This past week I had the opportunity to participate in a classic Groton tradition: the Fifth Form rendition of “Blue Bottles.” The song commemorates the school’s age (135 this October) and closes out the annual birthday dinner. The dinner itself is an exciting occasion. The whole school filed into long tables in a gym decorated beyond recognition. After a particularly elaborate feast prepared by the Dining Hall (and the re-emergence of the best, reserved-for-special-occasions, bread rolls), the Sixth Form mounted the balcony around the top of the gym and demanded “Blue Bottles.”
That was our cue.

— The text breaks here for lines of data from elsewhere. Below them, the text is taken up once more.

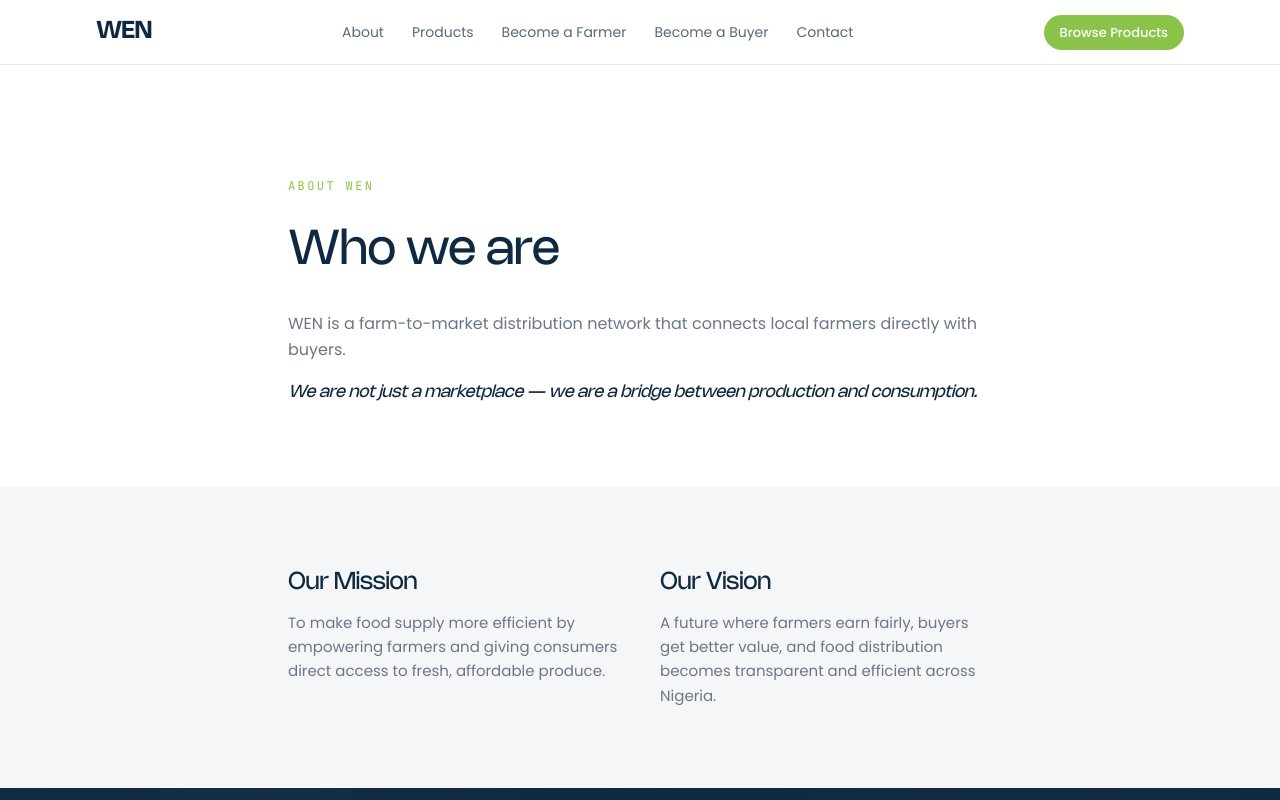
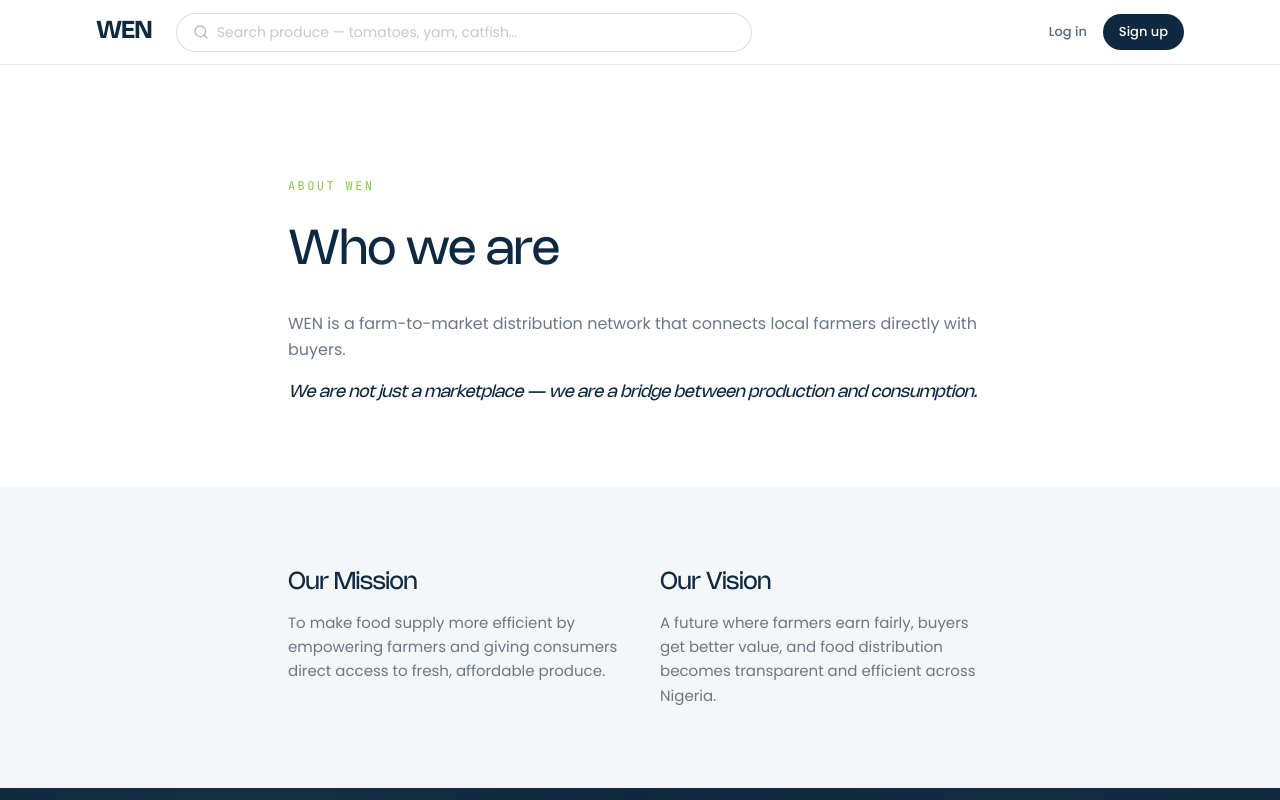
Before and after one commit to solinvictor/wen-backup, a Next.js app: page /about in a window 1280 px wide. Shown: the top 800 px of the page. Built offline with nearby package versions, Linux system fonts and the light colour scheme.

Commit message:
nav: Instacart-style search center, login/signup right, toned auth buttons

```diff
--- a/src/components/Nav.tsx
+++ b/src/components/Nav.tsx
@@ -1,69 +1,122 @@
 'use client'
 
 import Link from 'next/link'
-import { useState } from 'react'
-import { Menu, X } from 'lucide-react'
+import { useRouter, useSearchParams } from 'next/navigation'
+import { useState, Suspense } from 'react'
+import { Search, Menu, X } from 'lucide-react'
+
+function NavSearch() {
+  const router = useRouter()
+  const searchParams = useSearchParams()
+  const [query, setQuery] = useState(searchParams?.get('q') ?? '')
+
+  function handleSearch() {
+    const q = query.trim()
+    router.push(q ? `/products?q=${encodeURIComponent(q)}` : '/products')
+  }
+
+  return (
+    <div className="flex items-center w-full max-w-xl bg-white border border-soil/14 rounded-full px-4 py-2 gap-2 hover:border-soil/30 focus-within:border-soil/40 focus-within:shadow-sm transition-all">
+      <Search size={16} className="text-stone/50 shrink-0" />
+      <input
+        type="text"
+        value={query}
+        onChange={e => setQuery(e.target.value)}
+        onKeyDown={e => e.key === 'Enter' && handleSearch()}
+        placeholder="Search produce — tomatoes, yam, catfish…"
+        className="flex-1 text-[14px] text-soil placeholder:text-stone/40 bg-transparent outline-none"
+      />
+    </div>
+  )
+}
 
 const NAV_LINKS = [
-  { href: '/about', label: 'About' },
+  { href: '/about',    label: 'About' },
   { href: '/products', label: 'Products' },
-  { href: '/farmers', label: 'Become a Farmer' },
-  { href: '/buyers', label: 'Become a Buyer' },
-  { href: '/contact', label: 'Contact' },
+  { href: '/farmers',  label: 'Farmers' },
+  { href: '/buyers',   label: 'Buyers' },
+  { href: '/contact',  label: 'Contact' },
 ]
 
 export function Nav() {
-  const [open, setOpen] = useState(false)
+  const [mobileOpen, setMobileOpen] = useState(false)
 
   return (
-    <header className="sticky top-0 z-50 bg-grain/95 backdrop-blur-sm border-b border-soil/10">
-      <div className="max-w-6xl mx-auto px-5 sm:px-8 h-16 flex items-center justify-between">
-        <Link href="/" className="font-display text-2xl font-semibold tracking-tight text-soil">
+    <header className="sticky top-0 z-50 bg-white border-b border-soil/10">
+      {/* Main bar */}
+      <div className="max-w-6xl mx-auto px-5 sm:px-8 h-16 flex items-center gap-4">
+
+        {/* Logo */}
+        <Link href="/" className="font-display text-2xl font-semibold tracking-tight text-soil shrink-0 mr-2">
           WEN
         </Link>
 
-        <nav className="hidden md:flex items-center gap-7">
-          {NAV_LINKS.map((link) => (
+        {/* Search — center, takes remaining space */}
+        <div className="flex-1 hidden sm:flex">
+          <Suspense fallback={
+            <div className="flex items-center w-full max-w-xl bg-grain-dim border border-soil/14 rounded-full px-4 py-2 gap-2">
+              <Search size={16} className="text-stone/50 shrink-0" />
+              <span className="text-[14px] text-stone/40">Search produce…</span>
+            </div>
+          }>
+            <NavSearch />
+          </Suspense>
+        </div>
+
+        {/* Right — auth buttons */}
+        <div className="hidden sm:flex items-center gap-3 ml-2 shrink-0">
+          <Link
+            href="/login"
+            className="text-[13px] font-medium text-soil/70 hover:text-soil transition-colors px-1"
+          >
+            Log in
+          </Link>
+          <Link
+            href="/signup"
+            className="text-[13px] font-medium bg-soil text-white px-4 py-2 rounded-full hover:bg-soil/85 transition-colors"
+          >
+            Sign up
+          </Link>
+        </div>
+
+        {/* Mobile hamburger */}
+        <button
+          onClick={() => setMobileOpen(!mobileOpen)}
+          className="sm:hidden ml-auto p-2 text-soil"
+          aria-label={mobileOpen ? 'Close menu' : 'Open menu'}
+        >
+          {mobileOpen ? <X size={20} /> : <Menu size={20} />}
+        </button>
+      </div>
+
+      {/* Mobile search */}
+      <div className="sm:hidden px-5 pb-3">
+        <Suspense fallback={null}>
+          <NavSearch />
+        </Suspense>
+      </div>
+
+      {/* Mobile menu */}
+      {mobileOpen && (
+        <nav className="sm:hidden border-t border-soil/10 px-5 py-4 flex flex-col gap-3.5 bg-white">
+          {NAV_LINKS.map(link => (
             <Link
               key={link.href}
               href={link.href}
-              className="text-[14px] text-soil/70 hover:text-soil transition-colors"
+              onClick={() => setMobileOpen(false)}
+              className="text-[15px] text-soil/80 hover:text-soil transition-colors"
             >
               {link.label}
             </Link>
           ))}
-        </nav>
-
-        <div className="hidden md:block">
-          <Link
-            href="/products"
-            className="text-[13px] font-medium bg-pepper text-grain px-4 py-2 rounded-full hover:bg-pepper-deep transition-colors"
-          >
-            Browse Products
-          </Link>
-        </div>
-
-        <button
-          onClick={() => setOpen(!open)}
-          className="md:hidden p-2 text-soil"
-          aria-label={open ? 'Close menu' : 'Open menu'}
-        >
-          {open ? <X size={20} /> : <Menu size={20} />}
-        </button>
-      </div>
-
-      {open && (
-        <nav className="md:hidden border-t border-soil/10 px-5 py-4 flex flex-col gap-3.5 bg-grain">
-          {NAV_LINKS.map((link) => (
-            <Link
-              key={link.href}
-              href={link.href}
-              onClick={() => setOpen(false)}
-              className="text-[15px] text-soil/80"
-            >
-              {link.label}
+          <div className="flex gap-3 pt-2 border-t border-soil/10">
+            <Link href="/login" className="flex-1 text-center text-[14px] font-medium border border-soil/20 text-soil py-2.5 rounded-full hover:bg-grain-dim transition-colors">
+              Log in
             </Link>
-          ))}
+            <Link href="/signup" className="flex-1 text-center text-[14px] font-medium bg-soil text-white py-2.5 rounded-full hover:bg-soil/85 transition-colors">
+              Sign up
+            </Link>
+          </div>
         </nav>
       )}
     </header>
```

We rushed over to the bleachers, assembling into our motley, impromptu choir. As we waited for Mr. Bannard to raise his large knife and signal the start, I hoped our single practice session would be enough to do the school proud. The song starts slow and stately, but as you take more and blue bottles off the wall (in the song), the volume increases and the pace quickens. Before I knew it, I along with the whole back row was jumping around, abandoning pitch in favor of volume.
Before I knew it, the final blue bottle had been taken off the wall. Our form’s brief moment of glory was over and we shuffled back to our seats, a little out of breath from the singing, jumping, and excitement of it all. Times like these remind me of just how far I’ve come. I still remember my first Groton birthday dinner, watching the then Fifth Formers scream out this strange song, thinking how one day that might be me. Now this year, I eye the Sixth Formers on the balcony and marvel at just how fast Groton has slipped by.